The Generals Just Walked Trump Through Everything He Needs To Know About The Pentagon
The Pentagon gave the president a crash course in the department’s job. “The chiefs did most of the talking,” one defense official said.
President Donald Trump’s first appearance at the Pentagon Friday was billed as the first step to rebuild what the presidential candidate had referred to as the “depleted” U.S. military.
But instead, the president who said he would reshape the military got an introduction to the ways his generals lead their forces. He showered the troops in the room repeatedly with praise, although he slipped when he called Defense Secretary Jim Mattis, a Marine veteran, “a tremendous soldier.” (Marines do not call themselves soldiers.) Behind closed doors, his commanders walked him through how the military divides the world into combatant commands, during what a defense official told reporters afterward was an informational session.
Trump capped off his visit by signing a three-page memo calling for an across-the-board review of military readiness, quite a formal procedure for a rather vague request.
“He is trying to take credit [for building a stronger military] by putting it in the form of a directive,” Lawrence Korb, a senior fellow at the Washington, D.C.-based Center for American Progress. “He is showing in charge.”
Trump signed the memo after Vice President Mike Pence ceremonially swore in Mattis, who formally took the job at the Pentagon on Friday. It was one of two executive actions the president signed; the second was an executive order that called for a 120-day suspension of refugees, part of his plan for “extreme vetting.”
Trump said he signed the military readiness memo “to begin a great rebuilding of the armed services of the United States, developing a plan for new planes, new ships, new resources and new tools for our men and women in uniform,” in a brief address at the Pentagon’s Hall of Heroes, which is dedicated to Medal of Honor recipients.
But the memo was vague, calling for the defense secretary to “assess readiness condition, including training, equipment maintenance, munitions, modernization and infrastructure.” The secretary has a month to “submit to the President a report identifying actions that can be implemented within the current fiscal year and that are necessary to improve readiness conditions. It also called for a review of missile defense against foreign threats.
(A draft that circulated in the hours before Friday’s ceremony was more specific, saying the military needed to be prepared to address the ISIS threat and any other confronting the United States.)
Regardless of the lacking specifics, the president’s words were welcomed at the Pentagon; attendees responded with a warm applause.
“Our military strength will be questioned by no one,” Trump said. “Neither will our dedication to peace.”

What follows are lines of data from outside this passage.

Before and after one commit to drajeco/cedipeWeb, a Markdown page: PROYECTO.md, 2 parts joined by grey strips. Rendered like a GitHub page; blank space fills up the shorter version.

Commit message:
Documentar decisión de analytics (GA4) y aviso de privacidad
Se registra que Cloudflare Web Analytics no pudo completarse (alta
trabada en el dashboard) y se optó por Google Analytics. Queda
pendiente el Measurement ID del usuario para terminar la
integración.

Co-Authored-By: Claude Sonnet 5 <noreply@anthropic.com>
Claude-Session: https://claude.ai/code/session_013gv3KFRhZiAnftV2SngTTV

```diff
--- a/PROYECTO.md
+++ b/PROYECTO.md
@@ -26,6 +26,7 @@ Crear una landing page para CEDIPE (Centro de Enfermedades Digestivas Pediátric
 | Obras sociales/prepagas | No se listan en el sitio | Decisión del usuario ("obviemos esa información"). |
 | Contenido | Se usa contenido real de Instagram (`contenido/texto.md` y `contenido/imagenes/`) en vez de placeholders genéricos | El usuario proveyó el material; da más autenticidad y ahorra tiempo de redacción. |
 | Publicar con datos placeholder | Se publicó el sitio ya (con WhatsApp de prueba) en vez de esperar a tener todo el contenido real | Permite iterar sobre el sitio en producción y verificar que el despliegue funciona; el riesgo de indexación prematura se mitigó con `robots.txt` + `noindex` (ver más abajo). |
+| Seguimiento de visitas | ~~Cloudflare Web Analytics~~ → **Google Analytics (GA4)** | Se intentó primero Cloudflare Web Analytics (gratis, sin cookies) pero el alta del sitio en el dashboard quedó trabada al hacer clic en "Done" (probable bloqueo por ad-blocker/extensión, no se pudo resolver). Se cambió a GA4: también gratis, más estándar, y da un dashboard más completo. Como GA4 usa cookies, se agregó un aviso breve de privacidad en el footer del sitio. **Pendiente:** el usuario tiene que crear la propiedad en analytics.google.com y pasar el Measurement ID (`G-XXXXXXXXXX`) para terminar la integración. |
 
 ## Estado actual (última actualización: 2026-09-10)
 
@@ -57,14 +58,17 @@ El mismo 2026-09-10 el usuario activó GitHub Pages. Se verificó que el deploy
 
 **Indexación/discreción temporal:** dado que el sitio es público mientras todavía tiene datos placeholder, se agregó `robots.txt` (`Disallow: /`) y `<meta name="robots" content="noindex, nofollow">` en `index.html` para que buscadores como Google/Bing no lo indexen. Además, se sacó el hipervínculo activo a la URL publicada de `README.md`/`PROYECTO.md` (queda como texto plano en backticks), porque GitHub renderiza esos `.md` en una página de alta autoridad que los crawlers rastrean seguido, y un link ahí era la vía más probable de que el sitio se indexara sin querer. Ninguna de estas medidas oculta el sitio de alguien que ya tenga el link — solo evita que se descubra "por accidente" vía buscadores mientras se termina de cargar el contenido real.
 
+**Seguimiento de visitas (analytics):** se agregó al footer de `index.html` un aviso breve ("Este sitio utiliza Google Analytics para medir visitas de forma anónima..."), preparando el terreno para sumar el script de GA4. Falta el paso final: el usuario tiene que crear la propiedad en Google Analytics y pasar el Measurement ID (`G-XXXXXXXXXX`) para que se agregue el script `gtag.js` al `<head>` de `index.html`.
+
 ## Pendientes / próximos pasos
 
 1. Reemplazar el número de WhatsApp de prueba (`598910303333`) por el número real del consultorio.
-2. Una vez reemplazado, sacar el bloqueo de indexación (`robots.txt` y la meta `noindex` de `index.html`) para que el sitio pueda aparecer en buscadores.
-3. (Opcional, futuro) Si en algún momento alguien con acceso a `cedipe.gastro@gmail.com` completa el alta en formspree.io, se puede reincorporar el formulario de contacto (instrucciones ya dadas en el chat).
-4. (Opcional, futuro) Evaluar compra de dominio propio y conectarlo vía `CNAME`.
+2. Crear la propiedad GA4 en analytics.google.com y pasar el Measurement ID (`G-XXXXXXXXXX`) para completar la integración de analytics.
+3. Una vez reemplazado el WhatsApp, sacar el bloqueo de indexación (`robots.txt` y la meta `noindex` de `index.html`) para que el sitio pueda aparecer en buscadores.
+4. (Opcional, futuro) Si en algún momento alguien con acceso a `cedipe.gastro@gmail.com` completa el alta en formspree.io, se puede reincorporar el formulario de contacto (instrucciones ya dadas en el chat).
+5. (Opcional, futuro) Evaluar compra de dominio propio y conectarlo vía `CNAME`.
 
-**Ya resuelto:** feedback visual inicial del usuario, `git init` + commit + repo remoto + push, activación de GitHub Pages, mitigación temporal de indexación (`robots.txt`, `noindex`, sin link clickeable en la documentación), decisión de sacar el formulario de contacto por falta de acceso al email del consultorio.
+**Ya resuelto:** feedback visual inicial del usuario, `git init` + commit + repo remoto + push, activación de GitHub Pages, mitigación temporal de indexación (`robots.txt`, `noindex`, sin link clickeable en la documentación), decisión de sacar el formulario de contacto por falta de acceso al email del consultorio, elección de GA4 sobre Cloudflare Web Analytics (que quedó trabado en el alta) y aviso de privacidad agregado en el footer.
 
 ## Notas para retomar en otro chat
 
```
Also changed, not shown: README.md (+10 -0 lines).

Before signing the document, Trump spent an hour with the Joint Chiefs of Staff in what is known as “the Tank,” a secure conference room usually used by the chiefs. In addition to an introduction to how the Joint Chiefs work, Trump and the generals talked about military readiness and how to accelerate the military campaign against ISIS, according to the defense official.
“It was a global walk around the world,” the defense official said, adding: “The chiefs did most of the talking.”
Throughout the presidential campaign, Trump signaled he wanted to expand the size of the US military. He has called for 60,000 more troops in the Army and 12,000 more Marines. He also has said the Navy should build 78 more submarines and ships and that the Air Force should have 100 combat aircraft.
Making those kind of expansions to the US military would take years, and the memorandum recognizes that, calling for the Defense Secretary to work with the Office of Management and Budget to adjust the budget.
It is not clear when such changes could be funded. There currently is no fiscal year 2017 budget; military spending is currently through a continuing resolution. And the fiscal year 2018 budget is now being developed. Given all the steps that must happen before such changes are approved, funding may not be allocated until the fiscal year 2019 budget.